This document lists a set of resources that can help small business owners make informed decisions about their energy use and identify opportunities for long-term financial savings from energy efficiency improvements. These resources include case studies, energy savings and investment calculators, technical guides and information on state and federal incentives programs.
This guide covers each major step in procuring a solar photovoltaic (PV) system:
- Conducting technical and financial studies
- Financing a PV system
- Project execution
- Operations and maintenance
- Assessing benefits
The guide provides information on the basic steps, key considerations, and where to go for more information. It is intended to provide an overview and some level of detail, with pointers to highly detailed information and resources.
The small buildings and small portfolios (SBSP) sector face a number of barriers that inhibit SBSP owners from adopting energy efficiency solutions. This pilot project focused on overcoming two of the largest barriers to financing energy efficiency in small buildings: disproportionately high transaction costs and unknown or unacceptable risk. Solutions to these barriers can often be at odds, because inexpensive turnkey solutions are often not sufficiently tailored to the unique circumstances of each building, reducing confidence that the expected energy savings will be achieved. To address these barriers, NREL worked with two innovative, forward-thinking lead partners, Michigan Saves and Energi, to develop technical solutions that provide a quick and easy process to encourage energy efficiency investments while managing risk.
The pilot project was broken into two stages: the first stage focused on reducing transaction costs, and the second stage focused on reducing performance risk. In the first stage, NREL worked with the non-profit organization, Michigan Saves, to analyze the effects of 8 energy efficiency measures (EEMs) on 81 different baseline small office building models in Holland, Michigan (climate zone 5A). The results of this analysis (totaling over 30,000 cases) are summarized in a simple spreadsheet tool that enables users to easily sort through the results and find appropriate small office EEM packages that meet a particular energy savings threshold and are likely to be cost-effective.

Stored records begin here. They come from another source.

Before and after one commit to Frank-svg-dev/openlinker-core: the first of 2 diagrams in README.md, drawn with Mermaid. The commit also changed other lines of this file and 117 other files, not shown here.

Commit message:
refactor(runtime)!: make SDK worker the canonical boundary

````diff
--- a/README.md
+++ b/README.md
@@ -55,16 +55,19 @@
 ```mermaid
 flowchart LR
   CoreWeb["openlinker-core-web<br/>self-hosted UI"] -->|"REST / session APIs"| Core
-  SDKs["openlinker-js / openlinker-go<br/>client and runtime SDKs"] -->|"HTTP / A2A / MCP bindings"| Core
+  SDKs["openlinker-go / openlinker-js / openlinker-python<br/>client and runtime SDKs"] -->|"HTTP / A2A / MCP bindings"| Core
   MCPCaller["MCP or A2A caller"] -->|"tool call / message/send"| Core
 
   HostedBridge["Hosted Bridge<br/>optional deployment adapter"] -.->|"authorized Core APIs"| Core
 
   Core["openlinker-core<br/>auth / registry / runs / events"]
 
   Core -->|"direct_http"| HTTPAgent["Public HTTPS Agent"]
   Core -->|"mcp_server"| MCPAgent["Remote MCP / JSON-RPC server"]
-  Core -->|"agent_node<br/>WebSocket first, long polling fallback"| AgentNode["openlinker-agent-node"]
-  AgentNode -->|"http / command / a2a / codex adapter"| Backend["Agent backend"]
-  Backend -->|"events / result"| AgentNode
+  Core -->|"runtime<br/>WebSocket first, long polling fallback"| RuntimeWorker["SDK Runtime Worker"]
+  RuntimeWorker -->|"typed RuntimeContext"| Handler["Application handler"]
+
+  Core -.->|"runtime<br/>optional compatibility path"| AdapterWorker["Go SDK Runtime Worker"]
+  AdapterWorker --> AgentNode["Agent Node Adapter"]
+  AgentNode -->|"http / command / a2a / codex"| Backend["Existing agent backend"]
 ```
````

NREL experienced a significant increase in employees and facilities on our 327-acre main campus in Golden, Colorado over the past five years. To support this growth, researchers developed and demonstrated a new building acquisition method that successfully integrates energy efficiency requirements into the design-build requests for proposals and contracts. We piloted this energy performance based design-build process with our first new construction project in 2008. We have since replicated and evolved the process for large office buildings, a smart grid research laboratory, a supercomputer, a parking structure, and a cafeteria. Each project incorporated aggressive efficiency strategies using contractual energy use requirements in the design-build contracts, all on typical construction budgets. We have found that when energy efficiency is a core project requirement as defined at the beginning of a project, innovative design-build teams can integrate the most cost effective and high performance efficiency strategies on typical construction budgets. When the design-build contract includes measurable energy requirements and is set up to incentivize design-build teams to focus on achieving high performance in actual operations, owners can now expect their facilities to perform. As NREL completed the new construction in 2013, we have documented our best practices in training materials and a how-to guide so that other owners and owner’s representatives can replicate our successes and learn from our experiences in attaining market viable, world-class energy performance in the built environment.